GENEVA/WASHINGTON • United States Secretary of State John Kerry's attempt to elicit Russian military cooperation in the fight against the Islamic State in Iraq and Syria (ISIS) in Syria has suffered two potentially crippling blows.
First, the Syrian army said it has cut off all supply routes into the eastern part of the city of Aleppo - Syria's most important opposition stronghold - and President Bashar al-Assad's government has asked residents to leave the city.
That move, US officials speaking on condition of anonymity said on Thursday, appeared to be an effort to pre-empt a US demand that Russia and Syria reopen a major road into the divided northern city before talks could begin on creating a joint intelligence centre to coordinate air attacks against ISIS.
Then, Al-Qaeda's Syrian branch, the Nusra Front, announced on Thursday that it was terminating its relationship with the global network created by Osama bin Laden and changing its name to Jabhat Fateh al-Sham to remove what it called a pretext by the US and other countries to attack Syrians.
Although one US official called it "a change in name only", the move complicates the American proposal to limit the Russians and Syrians to targeting only Nusra and ISIS and not other rebel groups supported by Washington and its allies in the coalition against ISIS.
"By disavowing its ties to Al-Qaeda - which, incidentally, it did with Al-Qaeda's blessing - Nusra has made it harder to isolate it from more moderate groups, some of whose members may join it now because it's more powerful than some of the groups they belong to now," said the official.
US State Department spokesman John Kirby said Washington has been clear about its concerns over the announcement of the humanitarian corridor and that its view of the Nusra Front had not changed despite its name change.
"But we also remain committed to the proposals reached by the United States and Russia to better enforce the cessation of hostilities in Syria and provide the space needed for a resumption of political talks. If fully implemented in good faith, they can achieve a measure of success that has eluded us thus far," Mr Kirby told Reuters.
Aid agencies yesterday called on Syria's government to end its encirclement of rebel-held east Aleppo as a handful of civilians managed to use humanitarian corridors to flee the ruined city.

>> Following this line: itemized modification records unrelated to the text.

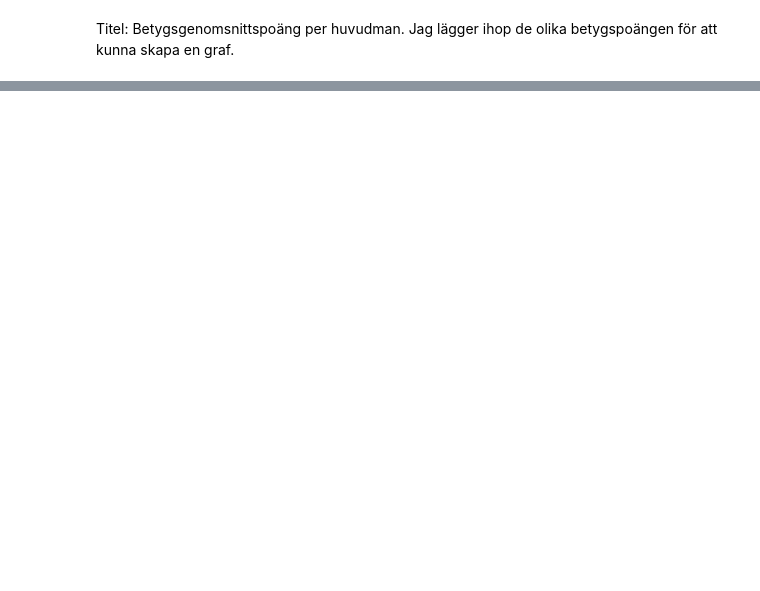
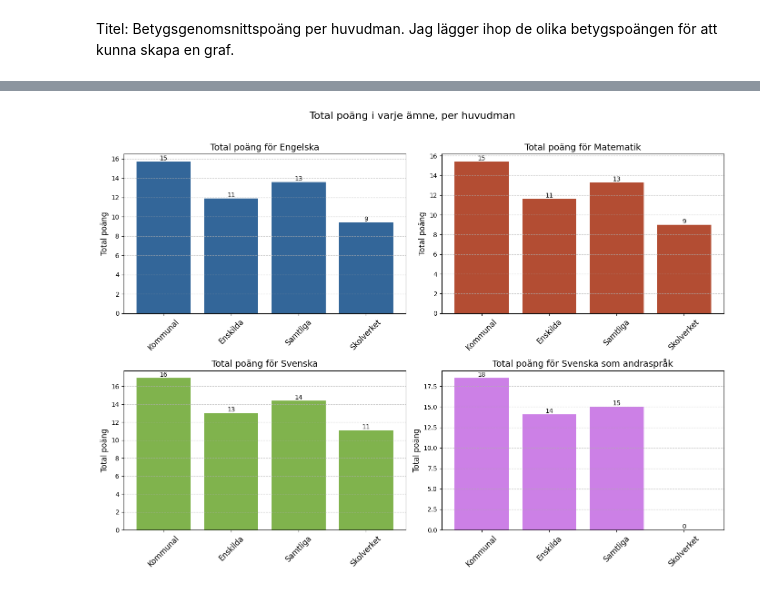
Before and after one commit to saraonsala/Python-Sara-Mellgren-OOPA23, a Jupyter notebook: Labb_2/Labb_2.ipynb, the cells around one changed output, grey strips where cells are left out. Drawn from its saved outputs; the diff is of its cells as text; code cells hidden in the pictures; blank space fills up the shorter version.

Commit message:
Subplot för poäng för varje enskild huvudman

```diff
--- a/Labb_2/Labb_2.ipynb
+++ b/Labb_2/Labb_2.ipynb
@@ -117,19 +105,0 @@ TypeError: unsupported operand type(s) for +: 'float' and 'NoneType'
-# %%
-#Rita fyra olika stapeldiagram i subplots på totala poängen för de olika ämnena för de olika huvudmännen.
-
-
-# visualization using seaborn
-fig, axes = plt.subplots(2, 2, figsize=(12, 8))
-
-titles = ["Engelska", "Matematik", "Svenska", "Svenska som andraspråk"]
-data_frames = [df_engelska, df_matematik, df_svenska, df_svenska_som_andrspåk]
-x_columns = [samtliga_poäng, kommunal_poäng, enskilda_poäng, skolverket_poäng]
-
-for ax, title, data, x_column in zip(axes.flatten(), titles, data_frames, x_columns):
-    sns.barplot(data=data, x=x_column, y="Totalt (poäng)", ax=ax)
-    ax.set(title=title)
-    ax.set_xticklabels(ax.get_xticklabels(), rotation=45)
-
-plt.tight_layout()
-plt.savefig("visualiseringar/Totalt_poäng_per_huvudman_och_ämne.png", facecolor="white", bbox_inches="tight")
-plt.show()
@@ -351,0 +106,74 @@ UFuncTypeError: ufunc 'add' did not contain a loop with signature matching types
+# %%
+# Lista med ämnen
+ämnen = ["Engelska", "Matematik", "Svenska", "Svenska som andraspråk"]
+
+# Ersätt ".." och "~" med 0 i varje DataFrame
+df_engelska.replace({"..": 0, "~": 0}, inplace=True)
+df_matematik.replace({"..": 0, "~": 0}, inplace=True)
+df_svenska.replace({"..": 0, "~": 0}, inplace=True)
+df_svenska_som_andraspråk.replace({"..": 0, "~": 0}, inplace=True)
+
+# Beräkna totalpoäng för varje ämne och huvudman separat
+engelska_poäng = [
+    df_engelska.iloc[1]["Totalt (poäng)"],
+    df_engelska.iloc[2]["Totalt (poäng)"],
+    df_engelska.iloc[3]["Totalt (poäng)"],
+    df_engelska.iloc[4]["Totalt (poäng)"]
+]
+
+matematik_poäng = [
+    df_matematik.iloc[1]["Totalt (poäng)"],
+    df_matematik.iloc[2]["Totalt (poäng)"],
+    df_matematik.iloc[3]["Totalt (poäng)"],
+    df_matematik.iloc[4]["Totalt (poäng)"]
+]
+
+svenska_poäng = [
+    df_svenska.iloc[1]["Totalt (poäng)"],
+    df_svenska.iloc[2]["Totalt (poäng)"],
+    df_svenska.iloc[3]["Totalt (poäng)"],
+    df_svenska.iloc[4]["Totalt (poäng)"]
+]
+
+svenska_som_andraspråk_poäng = [
+    df_svenska_som_andraspråk.iloc[1]["Totalt (poäng)"],
+    df_svenska_som_andraspråk.iloc[2]["Totalt (poäng)"],
+    df_svenska_som_andraspråk.iloc[3]["Totalt (poäng)"],
+    df_svenska_som_andraspråk.iloc[4]["Totalt (poäng)"]
+]
+
+# Skapa subplotfigur med 2 rader och 2 kolumner
+fig, axes = plt.subplots(2, 2, figsize=(14, 10))
+
+# Justera titeln på hela figuren
+fig.suptitle("Total poäng i varje ämne, per huvudman", fontsize=16, y=1.02)
+
+x = np.arange(len(ämnen))  # Skapa en serie av index för varje ämne
+
+# Färger för staplarna
+colors = [(0.2, 0.4, 0.6), (0.7, 0.3, 0.2), (0.5, 0.7, 0.3), (0.8, 0.5, 0.9)]
+
+# Rita stapeldiagram för varje ämne
+for i, ax in enumerate(axes.flat):
+    # Hämta respektive ämnes poäng
+    poäng = [engelska_poäng[i], matematik_poäng[i], svenska_poäng[i], svenska_som_andraspråk_poäng[i]]
+    bars = ax.bar(x, poäng, color=colors[i])
+    ax.set_title("Total poäng för {}".format(ämnen[i]), fontsize=14)
+    ax.set_xticks(x)
+    ax.set_xticklabels(["Kommunal", "Enskilda", "Samtliga", "Skolverket"], fontsize=12, rotation=45)  # Använd huvudmännen som etiketter på x-axeln och rotera dem med 45 grader
+    ax.set_ylabel("Total poäng", fontsize=12)
+    ax.grid(axis='y', linestyle='--', alpha=0.7)  # Lägg till ett strecklat rutnät på y-axeln
+
+    # Lägg till etiketter på staplarna
+    ax.bar_label(bars, fontsize=10, fmt='%d')
+
+    # Anslut staplarna till mplcursors
+    mplcursors.cursor(bars, hover=True).connect("add", lambda sel: sel.annotation.set_text(sel.artist.get_label()))
+
+plt.tight_layout()
+
+# Spara figuren som en bild i mappen "visualiseringar"
+plt.savefig('visualiseringar/total_poäng_per_ämne.png')
+plt.show()
+# %% [output]
+[figure, added]
```
Also changed, not shown: parts of 16 cells of this notebook, 5 other files.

Pro-regime forces have surrounded Aleppo's eastern districts since July 17, leaving an estimated 250,000 trapped without reliable access to food or medical aid.
REUTERS, AGENCE FRANCE-PRESSE